Problem:
Without including any pictures, copy each entry below exactly.

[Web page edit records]
-=-=-=-=-

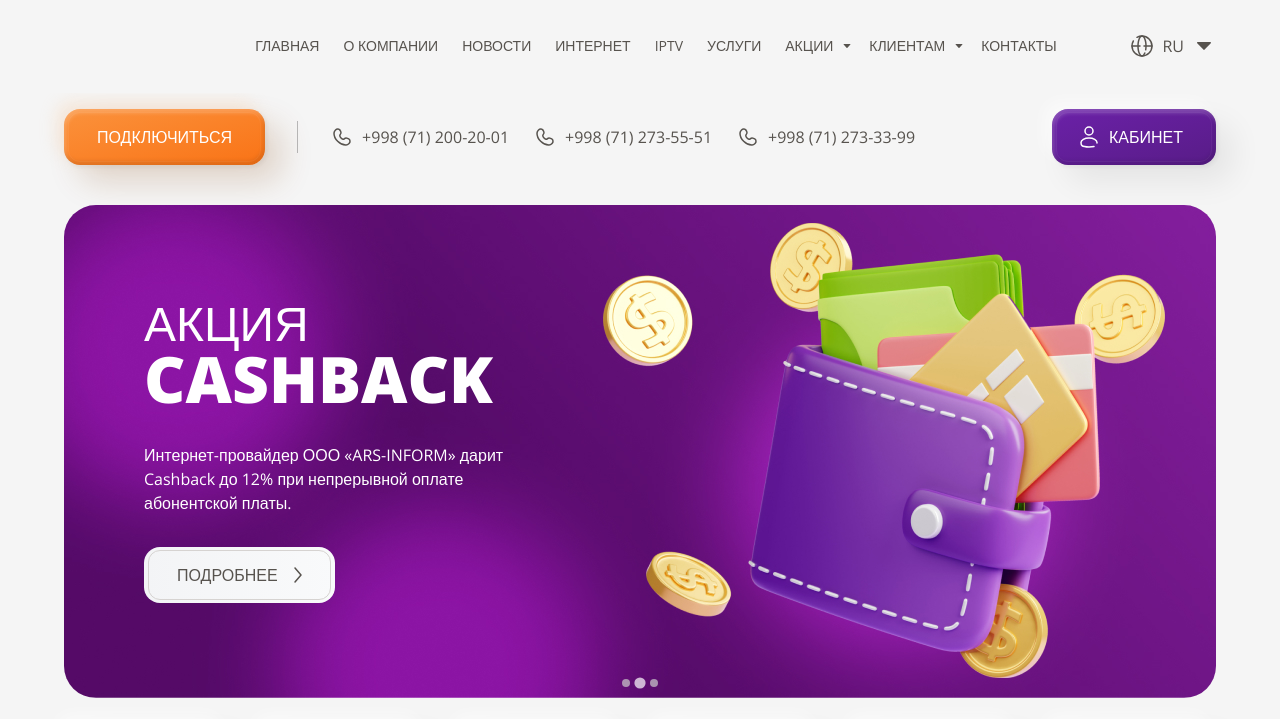
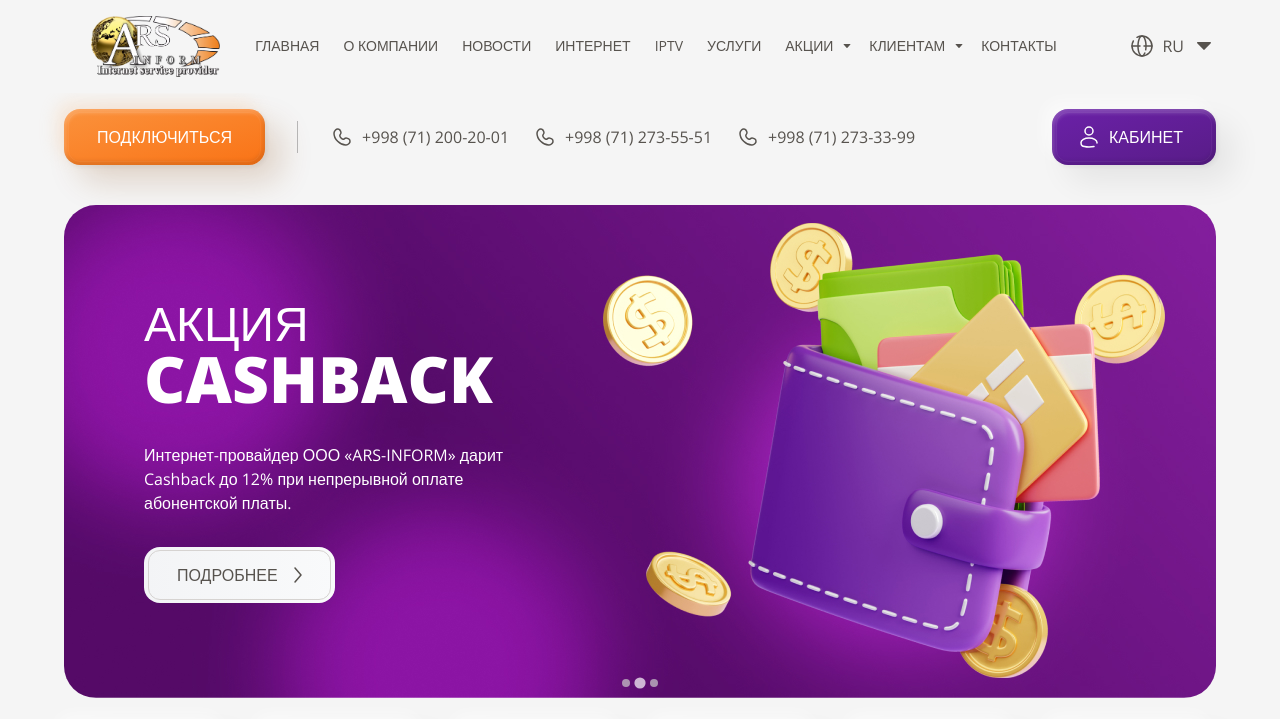
Before and after one commit to b-nurmatov/ars-demo, a plain HTML site: page index.html in a window 1280 px wide. Shown: the top 719 px of the page. Drawn offline with nearby package versions, Linux system fonts and the light colour scheme.

Commit message:
Правки

```diff
--- a/index.html
+++ b/index.html
@@ -34,7 +34,7 @@
             </div>
           </button>
         </div>
-        <div class="hidden px-4 basis-0 shrink grow sm:flex justify-center items-center xl:justify-start xl:order-1"><a class="block w-full aspect-[5/2] max-h-14 xl:max-h-20 bg-[url(./images/logo.png)] bg-no-repeat bg-center bg-contain" href="index.html"></a></div>
+        <div class="hidden px-4 basis-0 shrink grow sm:flex justify-center items-center xl:justify-start xl:order-1"><a class="block w-full aspect-[5/2] max-h-14 xl:max-h-20 bg-[url(../images/logo.png)] bg-no-repeat bg-center bg-contain" href="index.html"></a></div>
         <div class="basis-0 shrink grow flex justify-end items-center xl:order-3 relative">
           <div class="flex flex-col">
             <button class="button-text undefined" id="lang-toggle">
```
Also changed, not shown: contacts.html (+1 -1 lines), internet.html (+1 -1 lines), iptv.html (+1 -1 lines), news.html (+1 -1 lines), services.html (+1 -1 lines), text-page.html (+1 -1 lines), styles/main.css.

-=-=-=-=-

Answer area:
Before and after one commit to b-nurmatov/ars-demo, a plain HTML site: page index.html in a window 1280 px wide. Shown: the top 719 px of the page. Drawn offline with nearby package versions, Linux system fonts and the light colour scheme.

Commit message:
Правки

```diff
--- a/index.html
+++ b/index.html
@@ -34,7 +34,7 @@
             </div>
           </button>
         </div>
-        <div class="hidden px-4 basis-0 shrink grow sm:flex justify-center items-center xl:justify-start xl:order-1"><a class="block w-full aspect-[5/2] max-h-14 xl:max-h-20 bg-[url(./images/logo.png)] bg-no-repeat bg-center bg-contain" href="index.html"></a></div>
+        <div class="hidden px-4 basis-0 shrink grow sm:flex justify-center items-center xl:justify-start xl:order-1"><a class="block w-full aspect-[5/2] max-h-14 xl:max-h-20 bg-[url(../images/logo.png)] bg-no-repeat bg-center bg-contain" href="index.html"></a></div>
         <div class="basis-0 shrink grow flex justify-end items-center xl:order-3 relative">
           <div class="flex flex-col">
             <button class="button-text undefined" id="lang-toggle">
```
Also changed, not shown: contacts.html (+1 -1 lines), internet.html (+1 -1 lines), iptv.html (+1 -1 lines), news.html (+1 -1 lines), services.html (+1 -1 lines), text-page.html (+1 -1 lines), styles/main.css.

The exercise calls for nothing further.